4. Which actors would you choose to play your characters in a movie rendition?
Let’s see if it gets picked up first.
5. What is a one-sentence synopsis of the book?
I hate writing these. How about a paragraph?
Tanwen’s father trained her to be a survivor, but the colony will train her to be a spy. When a rogue collective takes aim at the colony’s water supply, she’s ordered to infiltrate enemy territory. Away from her family and friends, Tanwen must come to terms with all she thought she knew about her life. And when her mission objective changes from recon to sabotage, she’ll learn what’s really worth saving.
6. Will your book be self-published or represented by an agency?
Representation, I hope. One day. Fingers crossed!
7. How long did it take you to write the first draft of the manuscript?
The idea was kicking around in my head Spring/Summer of 2011. Starting in Fall 2011, I started treating it as a novel and had a full draft by late Spring 2012. It’s complete and polished and I’m largely pleased with it, but still making the occasional tweak.
8. What other books would you compare this story to in your genre?
The dreaded comparables question? I think this meme hates me ;)
9. Who or what inspired you to write this book?

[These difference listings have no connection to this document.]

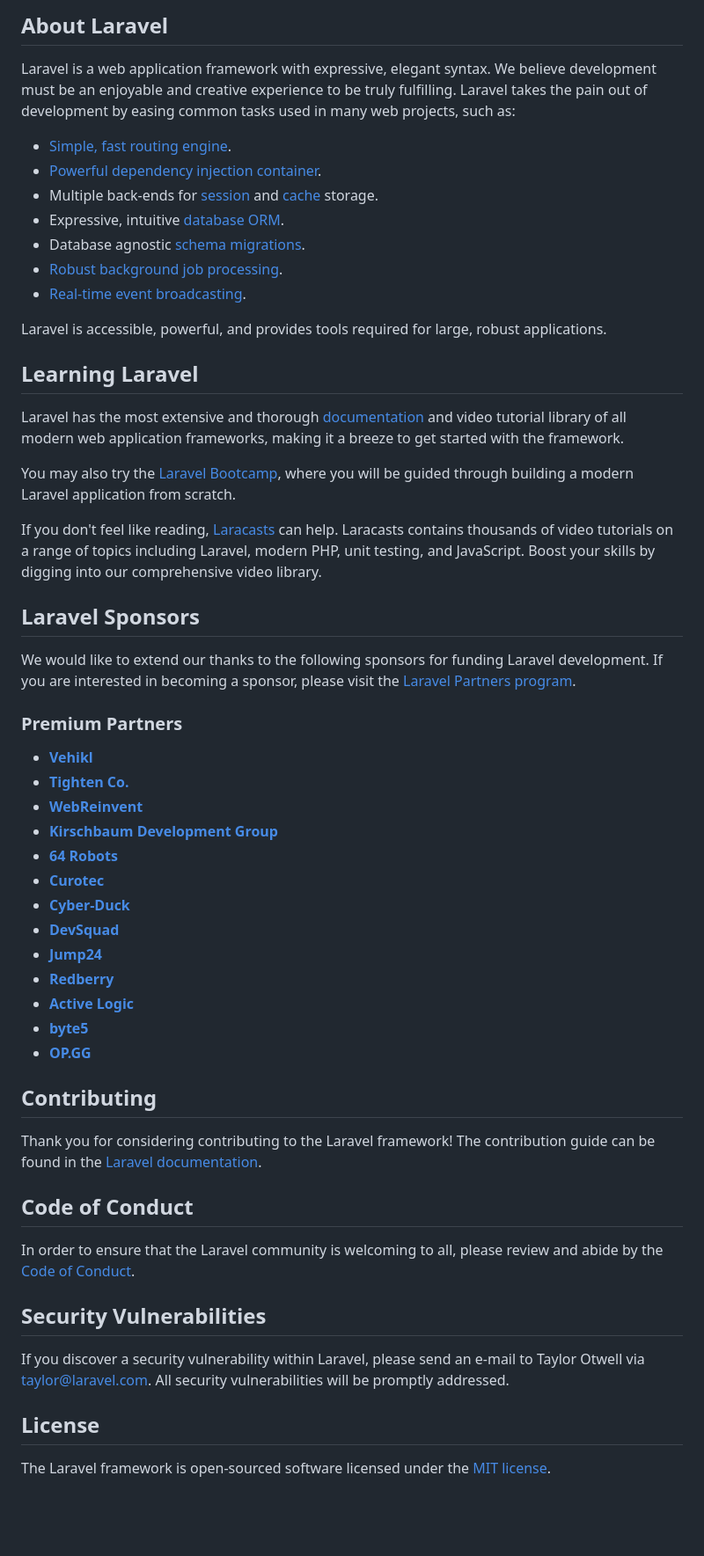
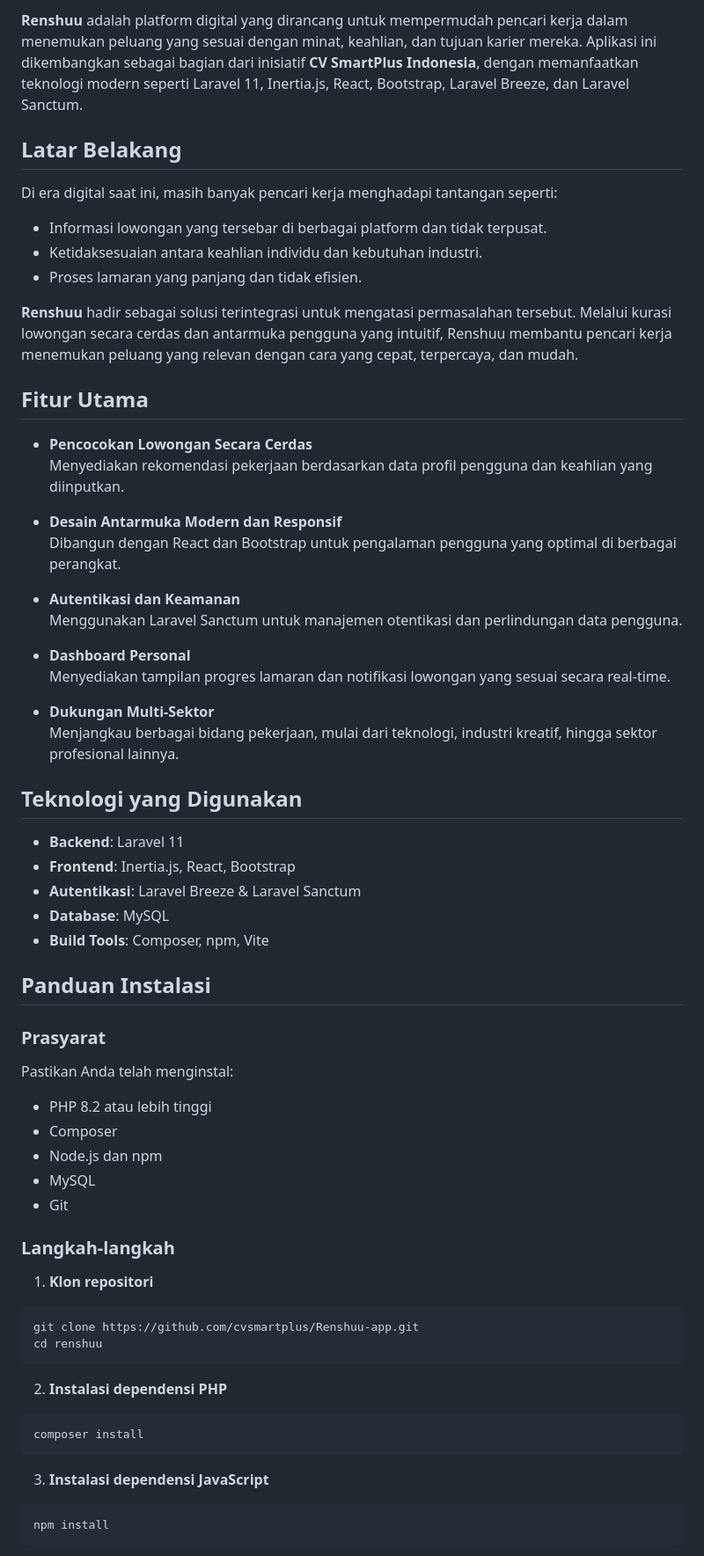
Before and after one commit to cvsmartplus/Renshuu-app, a Markdown page: README.md, the part around one of its changes. Shown at 88% size. GitHub-like rendering; blank space fills up the shorter version.

`````diff
--- a/README.md
+++ b/README.md
@@ -9,58 +4,71 @@
 
-## About Laravel
+**Renshuu** adalah platform digital yang dirancang untuk mempermudah pencari kerja dalam menemukan peluang yang sesuai dengan minat, keahlian, dan tujuan karier mereka. Aplikasi ini dikembangkan sebagai bagian dari inisiatif **CV SmartPlus Indonesia**, dengan memanfaatkan teknologi modern seperti Laravel 11, Inertia.js, React, Bootstrap, Laravel Breeze, dan Laravel Sanctum.
 
-Laravel is a web application framework with expressive, elegant syntax. We believe development must be an enjoyable and creative experience to be truly fulfilling. Laravel takes the pain out of development by easing common tasks used in many web projects, such as:
+## Latar Belakang
 
-- [Simple, fast routing engine](https://laravel.com/docs/routing).
-- [Powerful dependency injection container](https://laravel.com/docs/container).
-- Multiple back-ends for [session](https://laravel.com/docs/session) and [cache](https://laravel.com/docs/cache) storage.
-- Expressive, intuitive [database ORM](https://laravel.com/docs/eloquent).
-- Database agnostic [schema migrations](https://laravel.com/docs/migrations).
-- [Robust background job processing](https://laravel.com/docs/queues).
-- [Real-time event broadcasting](https://laravel.com/docs/broadcasting).
+Di era digital saat ini, masih banyak pencari kerja menghadapi tantangan seperti:
 
-Laravel is accessible, powerful, and provides tools required for large, robust applications.
+- Informasi lowongan yang tersebar di berbagai platform dan tidak terpusat.
+- Ketidaksesuaian antara keahlian individu dan kebutuhan industri.
+- Proses lamaran yang panjang dan tidak efisien.
 
-## Learning Laravel
+**Renshuu** hadir sebagai solusi terintegrasi untuk mengatasi permasalahan tersebut. Melalui kurasi lowongan secara cerdas dan antarmuka pengguna yang intuitif, Renshuu membantu pencari kerja menemukan peluang yang relevan dengan cara yang cepat, terpercaya, dan mudah.
 
-Laravel has the most extensive and thorough [documentation](https://laravel.com/docs) and video tutorial library of all modern web application frameworks, making it a breeze to get started with the framework.
+## Fitur Utama
 
-You may also try the [Laravel Bootcamp](https://bootcamp.laravel.com), where you will be guided through building a modern Laravel application from scratch.
+- **Pencocokan Lowongan Secara Cerdas**
+  Menyediakan rekomendasi pekerjaan berdasarkan data profil pengguna dan keahlian yang diinputkan.
 
-If you don't feel like reading, [Laracasts](https://laracasts.com) can help. Laracasts contains thousands of video tutorials on a range of topics including Laravel, modern PHP, unit testing, and JavaScript. Boost your skills by digging into our comprehensive video library.
+- **Desain Antarmuka Modern dan Responsif**
+  Dibangun dengan React dan Bootstrap untuk pengalaman pengguna yang optimal di berbagai perangkat.
 
-## Laravel Sponsors
+- **Autentikasi dan Keamanan**
+  Menggunakan Laravel Sanctum untuk manajemen otentikasi dan perlindungan data pengguna.
 
-We would like to extend our thanks to the following sponsors for funding Laravel development. If you are interested in becoming a sponsor, please visit the [Laravel Partners program](https://partners.laravel.com).
+- **Dashboard Personal**
+  Menyediakan tampilan progres lamaran dan notifikasi lowongan yang sesuai secara real-time.
 
-### Premium Partners
+- **Dukungan Multi-Sektor**
+  Menjangkau berbagai bidang pekerjaan, mulai dari teknologi, industri kreatif, hingga sektor profesional lainnya.
 
-- **[Vehikl](https://vehikl.com/)**
-- **[Tighten Co.](https://tighten.co)**
-- **[WebReinvent](https://webreinvent.com/)**
-- **[Kirschbaum Development Group](https://kirschbaumdevelopment.com)**
-- **[64 Robots](https://64robots.com)**
-- **[Curotec](https://www.curotec.com/services/technologies/laravel/)**
-- **[Cyber-Duck](https://cyber-duck.co.uk)**
-- **[DevSquad](https://devsquad.com/hire-laravel-developers)**
-- **[Jump24](https://jump24.co.uk)**
-- **[Redberry](https://redberry.international/laravel/)**
-- **[Active Logic](https://activelogic.com)**
-- **[byte5](https://byte5.de)**
-- **[OP.GG](https://op.gg)**
+## Teknologi yang Digunakan
 
-## Contributing
+- **Backend**: Laravel 11
+- **Frontend**: Inertia.js, React, Bootstrap
+- **Autentikasi**: Laravel Breeze & Laravel Sanctum
+- **Database**: MySQL
+- **Build Tools**: Composer, npm, Vite
 
-Thank you for considering contributing to the Laravel framework! The contribution guide can be found in the [Laravel documentation](https://laravel.com/docs/contributions).
+## Panduan Instalasi
 
-## Code of Conduct
+### Prasyarat
 
-In order to ensure that the Laravel community is welcoming to all, please review and abide by the [Code of Conduct](https://laravel.com/docs/contributions#code-of-conduct).
+Pastikan Anda telah menginstal:
 
-## Security Vulnerabilities
+- PHP 8.2 atau lebih tinggi
+- Composer
+- Node.js dan npm
+- MySQL
+- Git
 
-If you discover a security vulnerability within Laravel, please send an e-mail to Taylor Otwell via [taylor@laravel.com](mailto:taylor@laravel.com). All security vulnerabilities will be promptly addressed.
+### Langkah-langkah
 
-## License
+1. **Klon repositori**
 
-The Laravel framework is open-sourced software licensed under the [MIT license](https://opensource.org/licenses/MIT).
+```bash
+git clone https://github.com/cvsmartplus/Renshuu-app.git
+cd renshuu
+````
+
+2. **Instalasi dependensi PHP**
+
+```bash
+composer install
+```
+
+3. **Instalasi dependensi JavaScript**
+
+```bash
+npm install
+```
+
`````
Also changed, not shown: other parts of README.md (+100 -7 lines).
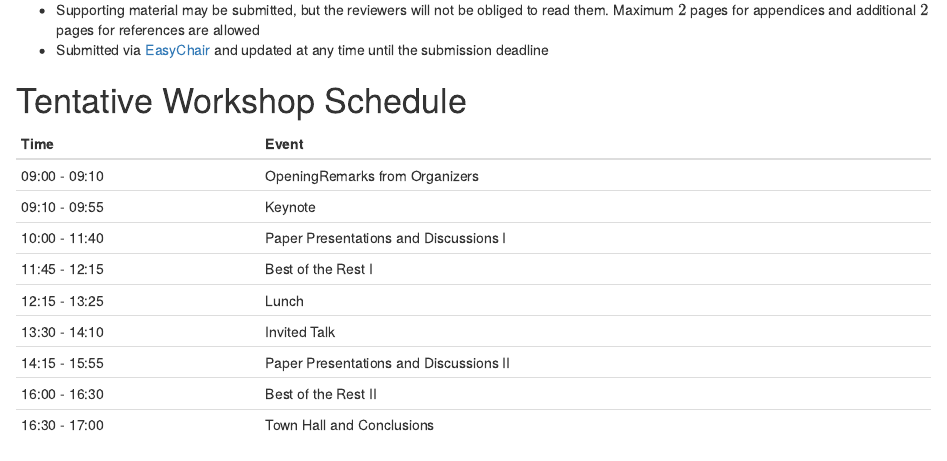
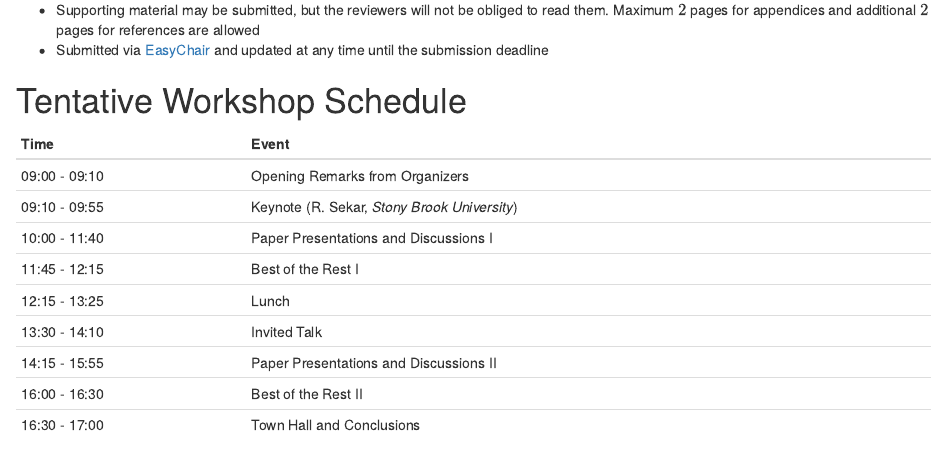
Before and after one commit to ProvenanceWeek/TaPP2024, an R Markdown document (Bookdown/TaPP_2024.Rmd): the page in a window 1100 px wide, from 1700 px down. Rendered offline with R 4.5, knitr and Pandoc, with nearby package versions; drawn as R Markdown's standard HTML page in place of the format the file asks for.

Commit message:
Update keynote speaker

```diff
--- a/Bookdown/TaPP_2024.Rmd
+++ b/Bookdown/TaPP_2024.Rmd
@@ -106,17 +106,17 @@ Submit the abstract and original publication venue and date of the previously pu
 
 # Tentative Workshop Schedule {-}
 
-| Time          | Event                                 |
-| :------------ | :------------------------------------ |
-| 09:00 - 09:10 | OpeningRemarks from Organizers        |
-| 09:10 - 09:55 | Keynote                               |
-| 10:00 - 11:40 | Paper Presentations and Discussions I |
-| 11:45 - 12:15 | Best of the Rest I                    |
-| 12:15 - 13:25 | Lunch                                 |
-| 13:30 - 14:10 | Invited Talk                          |
-| 14:15 - 15:55 | Paper Presentations and Discussions II|
-| 16:00 - 16:30 | Best of the Rest II                   |
-| 16:30 - 17:00 | Town Hall and Conclusions             |
+| Time          | Event                                        |
+| :------------ | :------------------------------------        |
+| 09:00 - 09:10 | Opening Remarks from Organizers              |
+| 09:10 - 09:55 | Keynote (R. Sekar, _Stony Brook University_) |
+| 10:00 - 11:40 | Paper Presentations and Discussions I        |
+| 11:45 - 12:15 | Best of the Rest I                           |
+| 12:15 - 13:25 | Lunch                                        |
+| 13:30 - 14:10 | Invited Talk                                 |
+| 14:15 - 15:55 | Paper Presentations and Discussions II       |
+| 16:00 - 16:30 | Best of the Rest II                          |
+| 16:30 - 17:00 | Town Hall and Conclusions                    |
 
 # Organizers {-}
 
```
Also changed, not shown: TaPP_2024.html, search_index.json.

See Q2. I also wanted to explore a couple different themes:
- Sacrificing what you want for the good of the community
- How specialized education/skillsets can lock you into unwanted trajectories
- We don’t have to repeat the mistakes of our parents
- Grief and all the different shapes it takes
- And, of course, hope in the future
10. What else about your book might pique the reader’s interest?
The southwestern setting is a huge part of the story, despite its SF trappings. Many elements are rooted in the culture and the people who make the high desert their home—and some things were ripped straight from the headlines. Granted most readers won’t care about all that, but it was important for me to have that extra layer of authenticity.
I also wanted to present a possible, if not probable, apocalyptic scenario because so many other books gloss over what happens in the past. In Fireproof, the connections between what happened and its impact on the resulting society are tightly drawn, showing the messy transition from apocalyptic event to resulting post-apocalyptic society. One of my trusted readers called it a pre-post-apocalyptic story, which is awkward to say, but in some ways accurately captures my intention.
Thanks again to Fran Wilde for tagging me!